Given entries:

§

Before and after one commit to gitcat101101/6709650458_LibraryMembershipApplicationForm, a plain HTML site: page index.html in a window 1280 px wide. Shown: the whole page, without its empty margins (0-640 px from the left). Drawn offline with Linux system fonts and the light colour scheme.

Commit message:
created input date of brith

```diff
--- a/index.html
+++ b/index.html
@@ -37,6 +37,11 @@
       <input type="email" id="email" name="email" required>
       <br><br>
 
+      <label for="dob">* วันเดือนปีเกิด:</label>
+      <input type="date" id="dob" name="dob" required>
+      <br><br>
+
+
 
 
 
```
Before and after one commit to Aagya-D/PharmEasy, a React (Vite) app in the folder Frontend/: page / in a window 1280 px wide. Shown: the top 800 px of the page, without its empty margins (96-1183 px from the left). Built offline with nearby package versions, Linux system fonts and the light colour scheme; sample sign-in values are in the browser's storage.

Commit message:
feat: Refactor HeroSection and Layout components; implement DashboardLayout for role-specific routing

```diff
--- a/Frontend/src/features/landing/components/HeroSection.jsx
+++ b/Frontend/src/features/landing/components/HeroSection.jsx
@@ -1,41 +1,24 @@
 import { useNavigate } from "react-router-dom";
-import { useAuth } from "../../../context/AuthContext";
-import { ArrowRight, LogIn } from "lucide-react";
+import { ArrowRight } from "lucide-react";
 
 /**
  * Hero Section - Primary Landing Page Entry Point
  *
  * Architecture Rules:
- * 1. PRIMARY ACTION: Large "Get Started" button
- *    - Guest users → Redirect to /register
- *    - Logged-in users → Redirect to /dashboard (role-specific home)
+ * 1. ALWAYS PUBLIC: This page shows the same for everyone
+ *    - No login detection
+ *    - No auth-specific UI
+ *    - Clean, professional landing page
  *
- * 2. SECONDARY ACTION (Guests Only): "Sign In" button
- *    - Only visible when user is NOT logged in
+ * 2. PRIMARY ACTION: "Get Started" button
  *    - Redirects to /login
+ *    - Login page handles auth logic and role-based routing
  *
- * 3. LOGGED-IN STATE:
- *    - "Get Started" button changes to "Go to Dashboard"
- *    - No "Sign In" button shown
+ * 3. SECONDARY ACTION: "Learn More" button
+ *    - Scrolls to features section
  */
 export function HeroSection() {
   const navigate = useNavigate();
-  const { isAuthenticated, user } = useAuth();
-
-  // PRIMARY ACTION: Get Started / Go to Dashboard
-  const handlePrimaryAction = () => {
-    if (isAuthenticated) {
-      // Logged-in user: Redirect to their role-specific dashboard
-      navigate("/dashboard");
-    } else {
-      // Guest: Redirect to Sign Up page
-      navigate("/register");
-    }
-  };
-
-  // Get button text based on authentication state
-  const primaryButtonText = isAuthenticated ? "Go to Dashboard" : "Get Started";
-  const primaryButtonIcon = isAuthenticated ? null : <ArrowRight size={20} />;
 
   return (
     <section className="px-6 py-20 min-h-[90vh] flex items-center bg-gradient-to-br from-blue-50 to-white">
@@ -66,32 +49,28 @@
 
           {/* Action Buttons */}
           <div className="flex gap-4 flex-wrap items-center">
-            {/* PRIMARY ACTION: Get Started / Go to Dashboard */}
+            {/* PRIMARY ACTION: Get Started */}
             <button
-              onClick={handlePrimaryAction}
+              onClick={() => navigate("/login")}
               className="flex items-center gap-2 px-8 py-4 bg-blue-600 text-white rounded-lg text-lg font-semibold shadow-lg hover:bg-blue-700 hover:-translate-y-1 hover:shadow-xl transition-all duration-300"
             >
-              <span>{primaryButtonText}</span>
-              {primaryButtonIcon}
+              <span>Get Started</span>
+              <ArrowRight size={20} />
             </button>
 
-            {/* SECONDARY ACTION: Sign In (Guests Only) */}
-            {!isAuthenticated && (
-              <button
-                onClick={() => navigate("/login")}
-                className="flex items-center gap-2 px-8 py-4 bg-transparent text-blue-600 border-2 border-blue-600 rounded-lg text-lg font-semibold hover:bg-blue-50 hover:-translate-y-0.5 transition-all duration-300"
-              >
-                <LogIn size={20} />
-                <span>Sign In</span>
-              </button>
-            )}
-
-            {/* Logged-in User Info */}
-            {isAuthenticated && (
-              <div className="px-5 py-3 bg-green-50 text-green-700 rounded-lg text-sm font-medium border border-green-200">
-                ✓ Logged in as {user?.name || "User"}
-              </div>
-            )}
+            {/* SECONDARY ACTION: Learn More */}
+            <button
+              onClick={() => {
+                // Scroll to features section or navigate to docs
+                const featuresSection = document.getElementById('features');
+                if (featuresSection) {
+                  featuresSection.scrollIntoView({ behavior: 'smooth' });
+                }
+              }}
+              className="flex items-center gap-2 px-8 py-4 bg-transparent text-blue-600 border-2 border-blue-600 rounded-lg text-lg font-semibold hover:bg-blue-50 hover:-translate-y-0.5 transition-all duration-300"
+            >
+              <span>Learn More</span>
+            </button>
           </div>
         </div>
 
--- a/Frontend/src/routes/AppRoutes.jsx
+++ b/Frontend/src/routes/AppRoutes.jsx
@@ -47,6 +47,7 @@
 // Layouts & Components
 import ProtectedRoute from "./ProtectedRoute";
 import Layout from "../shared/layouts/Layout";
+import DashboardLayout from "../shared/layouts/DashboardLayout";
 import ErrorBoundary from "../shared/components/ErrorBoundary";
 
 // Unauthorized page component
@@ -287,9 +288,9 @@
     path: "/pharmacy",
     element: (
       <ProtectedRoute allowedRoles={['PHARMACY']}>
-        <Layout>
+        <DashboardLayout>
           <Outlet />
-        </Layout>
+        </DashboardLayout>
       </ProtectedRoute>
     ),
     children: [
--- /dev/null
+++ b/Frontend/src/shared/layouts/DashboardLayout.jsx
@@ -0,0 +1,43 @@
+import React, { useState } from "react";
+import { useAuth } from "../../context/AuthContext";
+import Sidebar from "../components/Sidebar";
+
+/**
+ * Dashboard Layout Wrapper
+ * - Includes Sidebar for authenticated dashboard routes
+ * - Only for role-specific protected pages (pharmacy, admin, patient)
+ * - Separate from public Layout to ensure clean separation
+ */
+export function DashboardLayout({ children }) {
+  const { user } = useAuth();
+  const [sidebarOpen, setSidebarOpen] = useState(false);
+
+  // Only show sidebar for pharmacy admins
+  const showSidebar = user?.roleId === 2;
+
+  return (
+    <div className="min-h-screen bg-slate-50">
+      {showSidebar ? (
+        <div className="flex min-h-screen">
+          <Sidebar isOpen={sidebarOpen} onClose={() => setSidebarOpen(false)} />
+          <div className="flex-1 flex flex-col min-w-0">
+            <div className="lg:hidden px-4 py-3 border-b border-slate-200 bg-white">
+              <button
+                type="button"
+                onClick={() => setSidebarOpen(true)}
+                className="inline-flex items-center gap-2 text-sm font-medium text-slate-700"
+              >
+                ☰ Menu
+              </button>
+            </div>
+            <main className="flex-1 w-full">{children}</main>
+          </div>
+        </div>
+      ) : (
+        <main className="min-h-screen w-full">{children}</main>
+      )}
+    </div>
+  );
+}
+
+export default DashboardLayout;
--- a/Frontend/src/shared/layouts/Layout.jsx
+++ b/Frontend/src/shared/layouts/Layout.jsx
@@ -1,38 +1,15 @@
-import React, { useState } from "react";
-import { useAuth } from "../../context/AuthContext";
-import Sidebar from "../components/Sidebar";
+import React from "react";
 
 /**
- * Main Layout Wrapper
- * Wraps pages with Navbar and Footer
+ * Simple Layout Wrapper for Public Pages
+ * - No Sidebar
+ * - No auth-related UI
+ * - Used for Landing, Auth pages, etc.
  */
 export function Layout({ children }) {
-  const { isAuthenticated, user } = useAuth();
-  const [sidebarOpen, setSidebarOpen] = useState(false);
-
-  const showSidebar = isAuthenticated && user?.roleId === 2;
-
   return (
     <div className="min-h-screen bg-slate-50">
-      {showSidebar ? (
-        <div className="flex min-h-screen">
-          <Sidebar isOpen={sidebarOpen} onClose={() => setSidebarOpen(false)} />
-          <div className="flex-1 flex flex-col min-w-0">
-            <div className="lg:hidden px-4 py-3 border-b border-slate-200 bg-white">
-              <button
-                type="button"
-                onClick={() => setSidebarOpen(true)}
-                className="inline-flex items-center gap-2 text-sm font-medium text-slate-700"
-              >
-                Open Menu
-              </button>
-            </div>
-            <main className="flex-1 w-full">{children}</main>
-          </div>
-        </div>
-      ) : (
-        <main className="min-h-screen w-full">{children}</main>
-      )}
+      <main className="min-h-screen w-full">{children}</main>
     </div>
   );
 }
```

§

Brief: Within the material above, show every line that includes "ArrowRight".

Solution:
-import { ArrowRight, LogIn } from "lucide-react";
+import { ArrowRight } from "lucide-react";
-  const primaryButtonIcon = isAuthenticated ? null : <ArrowRight size={20} />;
+              <ArrowRight size={20} />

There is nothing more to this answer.